Repeat the data word for word. Do not include the pictures.

Dataset entries
▽

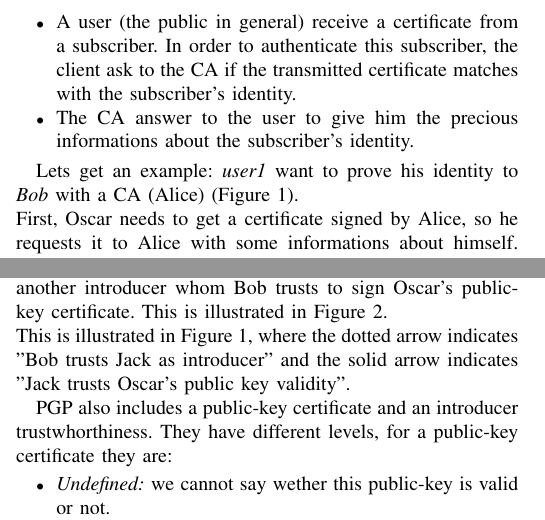
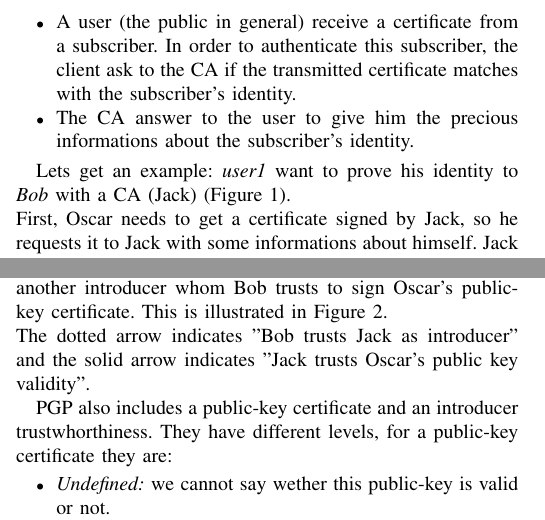
Before and after one commit to RiceBowlJr/Paper_cert_overview, a LaTeX paper (paper.tex): two parts of the columns of pages 1 and 2 of 5, joined at a grey line, cut so that both start at the same text. Compiled offline with pdfLaTeX.

Commit message:
Changed the wrong names in the PKI example | reorganized PGP part

```diff
--- a/paper.tex
+++ b/paper.tex
@@ -55,9 +55,9 @@ The way that certification system is the following:
 	\item The CA answer to the user to give him the precious informations about the subscriber's identity.
 \end{itemize}
 
-Lets get an example: \textit{user1} want to prove his identity to \textit{Bob} with a CA (Alice) (Figure 1).\\
-First, Oscar needs to get a certificate signed by Alice, so he requests it to Alice with some informations about himself. Alice makes the certificate and signs it, then she sends it back to Oscar.\\
-Now Bob wants to communicate with Oscar, so to proove his identity, Oscar gives to Bob his certificate (forged by Alice). Bob, in order to verify Oscar's identity, ask to Alice if the certificate is valid. Then Alice examine this certificate and answer to Bob, the answer can be:
+Lets get an example: \textit{user1} want to prove his identity to \textit{Bob} with a CA (Jack) (Figure 1).\\
+First, Oscar needs to get a certificate signed by Jack, so he requests it to Jack with some informations about himself. Jack makes the certificate and signs it, then she sends it back to Oscar.\\
+Now Bob wants to communicate with Oscar, so to proove his identity, Oscar gives to Bob his certificate (forged by Jack). Bob, in order to verify Oscar's identity, ask to Jack if the certificate is valid. Then Jack examine this certificate and answer to Bob, the answer can be:
 \begin{itemize}
 	\item Yes, it is valid
 	\item No, it is not valid
@@ -128,7 +128,7 @@ Oscar then forwards his signed certificate to Bob who wishes to communicate with
 Bob, who knows and truts Jack as an \textit{introducer}, find out, after verification, that Jack is among Oscar's certificate signer. Therefor, Bob can be confident that Oscar's public key is authentic.
 
 However, had Bob not known or trusted Oscar's signers, including Jack, he would have been skeptical about the authenticity of Oscar's public-key. Oscar would have to find another introducer whom Bob trusts to sign Oscar's public-key certificate. This is illustrated in Figure \ref{fig:web-of-trust}.\\
-This is illustrated in Figure 1, where the dotted arrow indicates ''Bob trusts Jack as introducer'' and the solid arrow indicates ''Jack trusts Oscar’s public key validity''.
+The dotted arrow indicates ''Bob trusts Jack as introducer'' and the solid arrow indicates ''Jack trusts Oscar’s public key validity''.
 
 
 PGP also includes a public-key certificate and an introducer trustwhorthiness. They have different levels, for a public-key certificate they are:
```
Also changed, not shown: paper.pdf, pki.png, paper.tex (6 more changed lines), 2 other files.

△

COMPLETED EXERCISE =>
Before and after one commit to RiceBowlJr/Paper_cert_overview, a LaTeX paper (paper.tex): two parts of the columns of pages 1 and 2 of 5, joined at a grey line, cut so that both start at the same text. Compiled offline with pdfLaTeX.

Commit message:
Changed the wrong names in the PKI example | reorganized PGP part

```diff
--- a/paper.tex
+++ b/paper.tex
@@ -55,9 +55,9 @@ The way that certification system is the following:
 	\item The CA answer to the user to give him the precious informations about the subscriber's identity.
 \end{itemize}
 
-Lets get an example: \textit{user1} want to prove his identity to \textit{Bob} with a CA (Alice) (Figure 1).\\
-First, Oscar needs to get a certificate signed by Alice, so he requests it to Alice with some informations about himself. Alice makes the certificate and signs it, then she sends it back to Oscar.\\
-Now Bob wants to communicate with Oscar, so to proove his identity, Oscar gives to Bob his certificate (forged by Alice). Bob, in order to verify Oscar's identity, ask to Alice if the certificate is valid. Then Alice examine this certificate and answer to Bob, the answer can be:
+Lets get an example: \textit{user1} want to prove his identity to \textit{Bob} with a CA (Jack) (Figure 1).\\
+First, Oscar needs to get a certificate signed by Jack, so he requests it to Jack with some informations about himself. Jack makes the certificate and signs it, then she sends it back to Oscar.\\
+Now Bob wants to communicate with Oscar, so to proove his identity, Oscar gives to Bob his certificate (forged by Jack). Bob, in order to verify Oscar's identity, ask to Jack if the certificate is valid. Then Jack examine this certificate and answer to Bob, the answer can be:
 \begin{itemize}
 	\item Yes, it is valid
 	\item No, it is not valid
@@ -128,7 +128,7 @@ Oscar then forwards his signed certificate to Bob who wishes to communicate with
 Bob, who knows and truts Jack as an \textit{introducer}, find out, after verification, that Jack is among Oscar's certificate signer. Therefor, Bob can be confident that Oscar's public key is authentic.
 
 However, had Bob not known or trusted Oscar's signers, including Jack, he would have been skeptical about the authenticity of Oscar's public-key. Oscar would have to find another introducer whom Bob trusts to sign Oscar's public-key certificate. This is illustrated in Figure \ref{fig:web-of-trust}.\\
-This is illustrated in Figure 1, where the dotted arrow indicates ''Bob trusts Jack as introducer'' and the solid arrow indicates ''Jack trusts Oscar’s public key validity''.
+The dotted arrow indicates ''Bob trusts Jack as introducer'' and the solid arrow indicates ''Jack trusts Oscar’s public key validity''.
 
 
 PGP also includes a public-key certificate and an introducer trustwhorthiness. They have different levels, for a public-key certificate they are:
```
Also changed, not shown: paper.pdf, pki.png, paper.tex (6 more changed lines), 2 other files.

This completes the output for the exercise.